Threat Map version 0!
An idea I've had is a threat map. Ideally we could have a map that looks like a weather pattern map like above. Using a variety of factors such as:
- Pieces attacking the square.
- Pieces defending the square.
- If the piece is pinned or scewered.
The simplest logic is basically a Static Exchange Evaluation for each square on the board. As part of an explatory project with the Stockfish engine I got an initial version of that logic below.
As this is an ongoing project, it is possible there have been modifications to the github repository. Any references in this walkthrough refer to the following version: bdac8a95b1c2059683a078a59a66b1c471f230a9
In terms of interacting with the Stockfish engine, here is an overview of how Threatmap is implemented with, hopefully, some useful information on interacting with the C++ version of Stockfish.
Stockfish uses the Universal Chess Interface, which is implemented in the uci.h and uci.cpp files.
void UCI::loop(int argc, char *argv) runs
a loop that listens for various commands such as setting positions and evaluating moves etc.
else if (token == "go") go(pos, is, states); else if (token == "explain") explain(pos, is, states); else if (token == "position") position(pos, is, states);
In that method I added listening for an "explain" command with a basic function to then call logic in explainer.h and explainer.cpp.
To start I've made one class Explainer, which is loaded with a given position and ideally will support queries about said position, ideally with a visualiable output. So far, only a basic Threat Map is implemented.
The current Threat Map version exists in the
void Explainer::display_threatmap() which works based on
a given position.
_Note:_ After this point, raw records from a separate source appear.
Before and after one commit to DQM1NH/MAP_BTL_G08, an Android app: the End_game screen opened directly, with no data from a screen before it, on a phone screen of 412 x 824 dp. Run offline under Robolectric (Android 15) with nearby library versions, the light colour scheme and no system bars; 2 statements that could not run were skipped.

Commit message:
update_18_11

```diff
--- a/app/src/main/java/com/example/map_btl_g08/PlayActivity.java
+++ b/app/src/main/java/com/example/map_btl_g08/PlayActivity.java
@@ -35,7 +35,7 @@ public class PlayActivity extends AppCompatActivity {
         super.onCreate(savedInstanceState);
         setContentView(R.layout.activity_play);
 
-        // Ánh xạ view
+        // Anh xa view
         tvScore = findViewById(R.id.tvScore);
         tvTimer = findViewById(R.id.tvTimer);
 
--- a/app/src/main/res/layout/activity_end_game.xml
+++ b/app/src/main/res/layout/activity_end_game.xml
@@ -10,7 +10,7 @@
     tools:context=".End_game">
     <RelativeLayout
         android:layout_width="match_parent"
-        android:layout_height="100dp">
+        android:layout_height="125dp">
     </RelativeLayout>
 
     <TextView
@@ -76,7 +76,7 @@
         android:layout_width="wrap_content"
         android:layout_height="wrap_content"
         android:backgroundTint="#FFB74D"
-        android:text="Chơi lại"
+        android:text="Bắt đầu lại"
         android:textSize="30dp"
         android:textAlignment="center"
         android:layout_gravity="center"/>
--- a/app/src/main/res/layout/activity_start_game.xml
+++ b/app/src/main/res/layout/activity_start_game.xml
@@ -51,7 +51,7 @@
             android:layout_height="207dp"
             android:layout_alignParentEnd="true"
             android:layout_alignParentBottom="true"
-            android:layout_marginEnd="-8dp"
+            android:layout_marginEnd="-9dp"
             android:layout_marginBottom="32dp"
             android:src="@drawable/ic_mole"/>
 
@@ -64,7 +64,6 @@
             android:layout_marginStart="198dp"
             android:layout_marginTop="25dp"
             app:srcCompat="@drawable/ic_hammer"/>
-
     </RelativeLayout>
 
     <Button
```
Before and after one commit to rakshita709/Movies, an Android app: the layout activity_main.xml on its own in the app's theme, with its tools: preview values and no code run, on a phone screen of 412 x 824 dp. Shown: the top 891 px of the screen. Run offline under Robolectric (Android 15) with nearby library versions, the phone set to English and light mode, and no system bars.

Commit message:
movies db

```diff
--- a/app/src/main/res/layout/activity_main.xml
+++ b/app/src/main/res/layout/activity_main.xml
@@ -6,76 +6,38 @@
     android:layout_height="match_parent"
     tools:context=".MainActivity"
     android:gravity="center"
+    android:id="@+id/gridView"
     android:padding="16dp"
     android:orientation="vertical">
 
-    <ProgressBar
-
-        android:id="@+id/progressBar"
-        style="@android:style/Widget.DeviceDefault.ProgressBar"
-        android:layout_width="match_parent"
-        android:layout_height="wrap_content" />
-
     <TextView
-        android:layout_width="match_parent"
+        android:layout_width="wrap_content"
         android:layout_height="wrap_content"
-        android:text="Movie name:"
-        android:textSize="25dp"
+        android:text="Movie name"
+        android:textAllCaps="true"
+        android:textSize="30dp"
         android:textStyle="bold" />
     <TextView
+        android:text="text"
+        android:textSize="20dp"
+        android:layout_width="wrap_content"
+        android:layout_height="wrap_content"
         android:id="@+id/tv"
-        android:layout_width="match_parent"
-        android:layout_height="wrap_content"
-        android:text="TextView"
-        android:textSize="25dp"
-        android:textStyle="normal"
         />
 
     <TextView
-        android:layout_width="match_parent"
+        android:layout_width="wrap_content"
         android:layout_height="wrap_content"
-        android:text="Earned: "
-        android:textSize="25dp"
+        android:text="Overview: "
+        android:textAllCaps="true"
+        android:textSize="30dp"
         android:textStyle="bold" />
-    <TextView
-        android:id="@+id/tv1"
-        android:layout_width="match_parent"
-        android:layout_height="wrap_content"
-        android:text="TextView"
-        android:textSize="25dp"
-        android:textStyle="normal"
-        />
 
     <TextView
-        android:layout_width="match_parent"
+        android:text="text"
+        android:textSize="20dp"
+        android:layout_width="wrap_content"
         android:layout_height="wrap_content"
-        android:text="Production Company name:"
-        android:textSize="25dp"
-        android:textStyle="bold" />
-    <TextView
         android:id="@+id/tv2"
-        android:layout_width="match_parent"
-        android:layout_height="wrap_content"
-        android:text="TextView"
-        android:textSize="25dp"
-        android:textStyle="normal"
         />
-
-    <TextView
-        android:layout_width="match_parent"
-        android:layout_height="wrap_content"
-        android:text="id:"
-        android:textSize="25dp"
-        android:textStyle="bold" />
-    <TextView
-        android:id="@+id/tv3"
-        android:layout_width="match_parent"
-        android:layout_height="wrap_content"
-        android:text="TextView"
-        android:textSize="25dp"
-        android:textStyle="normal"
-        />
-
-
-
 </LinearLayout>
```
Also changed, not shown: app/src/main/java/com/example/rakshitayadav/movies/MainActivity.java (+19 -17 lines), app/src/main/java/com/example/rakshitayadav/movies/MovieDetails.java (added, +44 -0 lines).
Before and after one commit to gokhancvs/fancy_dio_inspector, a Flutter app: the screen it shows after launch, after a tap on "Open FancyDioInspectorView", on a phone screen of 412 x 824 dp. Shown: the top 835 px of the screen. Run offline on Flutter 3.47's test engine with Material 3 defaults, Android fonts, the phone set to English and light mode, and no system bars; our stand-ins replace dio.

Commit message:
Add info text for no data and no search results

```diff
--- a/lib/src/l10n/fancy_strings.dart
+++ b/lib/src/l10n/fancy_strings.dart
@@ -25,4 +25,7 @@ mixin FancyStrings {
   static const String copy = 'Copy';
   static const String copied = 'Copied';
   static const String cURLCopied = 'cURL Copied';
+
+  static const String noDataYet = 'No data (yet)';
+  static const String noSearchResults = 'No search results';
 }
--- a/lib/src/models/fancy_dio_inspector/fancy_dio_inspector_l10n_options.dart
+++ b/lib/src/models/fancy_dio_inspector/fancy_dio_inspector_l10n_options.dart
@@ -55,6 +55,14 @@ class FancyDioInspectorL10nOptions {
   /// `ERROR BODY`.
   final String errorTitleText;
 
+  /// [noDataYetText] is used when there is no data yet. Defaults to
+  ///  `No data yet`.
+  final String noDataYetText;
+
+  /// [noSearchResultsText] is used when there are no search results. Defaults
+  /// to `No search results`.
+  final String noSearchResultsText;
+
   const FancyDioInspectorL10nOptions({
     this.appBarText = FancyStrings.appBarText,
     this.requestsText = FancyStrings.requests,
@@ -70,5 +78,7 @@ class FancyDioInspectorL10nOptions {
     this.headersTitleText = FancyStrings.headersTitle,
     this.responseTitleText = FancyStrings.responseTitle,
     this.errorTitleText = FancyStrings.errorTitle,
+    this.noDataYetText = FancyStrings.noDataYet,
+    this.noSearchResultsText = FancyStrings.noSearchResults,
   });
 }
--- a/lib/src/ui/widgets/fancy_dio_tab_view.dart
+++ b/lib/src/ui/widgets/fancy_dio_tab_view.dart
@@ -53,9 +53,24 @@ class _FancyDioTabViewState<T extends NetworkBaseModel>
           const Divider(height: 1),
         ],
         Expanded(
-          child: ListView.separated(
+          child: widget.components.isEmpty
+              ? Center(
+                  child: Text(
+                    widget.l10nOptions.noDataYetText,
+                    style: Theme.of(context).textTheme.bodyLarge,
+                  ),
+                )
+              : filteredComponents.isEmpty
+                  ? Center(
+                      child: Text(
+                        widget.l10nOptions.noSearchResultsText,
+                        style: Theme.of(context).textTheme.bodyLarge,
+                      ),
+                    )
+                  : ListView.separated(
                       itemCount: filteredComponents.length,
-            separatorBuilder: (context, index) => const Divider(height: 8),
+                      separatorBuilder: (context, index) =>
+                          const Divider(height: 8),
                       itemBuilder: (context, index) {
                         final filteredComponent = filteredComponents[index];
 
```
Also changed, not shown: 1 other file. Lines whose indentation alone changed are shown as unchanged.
The Position class in the position.cpp file has a lot of exisiting logic that supports the initial
Threat Map. Below is a brief run down of the current methods. As the code/logic gets more solidified, obviously
these will be the basis for the code documentation for it.
int Explainer::piece_value(Stockfish::Piece piece)
Definitely a temporary method, but quickly gives the value of a piece. Used the standard 1 for pawn, 3 for knight and bishop, 5 for a rooke, 9 for a queen, and 99 for a king. This was used to sort attackers and defenders on a given square.
vector<Stockfish::Square> Explainer::squares_from_bb(Stockfish::Bitboard bb)
Another possible temporary method. This method convert a Bitboard into the corresponding Stockfish Square objects. Bitboards support fast boolean logic to determine board configurations, this method gives access to the squares to be able to inquire about pieces/etc.
Returns vector of piece values for a given selection of squares.
int Explainer::square_threat_level(Stockfish::Square square)
For a given square determines if it is occupied and if it is the same color as the current turn or not. Finds a Bitboard of all pieces attacking the square and all pieces defending the square. Then converts these into vectors of int values using the methods above. Then does a quick iteration until either the defending square runs out of defenders or until the attacking piece is "better" than the next defending piece (e.g. a rookie attacking a square defended by a bishop.) The total Threat Value to the square is the number of pieces that will lose an exchange on the square. This will be positive for squares good for the current player's turn (e.g. a hanging piece will have a positive value.) whereas this will be negative for squares where the current player's pieces are endangered.
The next step for the Threat Level on the square definitely needs to include pins/skewers and check threats.
From the existing codebase, here is an example of how to compile and generate a Threat Map.
make build ./stockfish position fen r1bqk2r/pp2bppp/2pp1n2/3B2B1/3QP3/2N5/PPP2PPP/R3K2R b KQkq - 1 9 explain position threatmap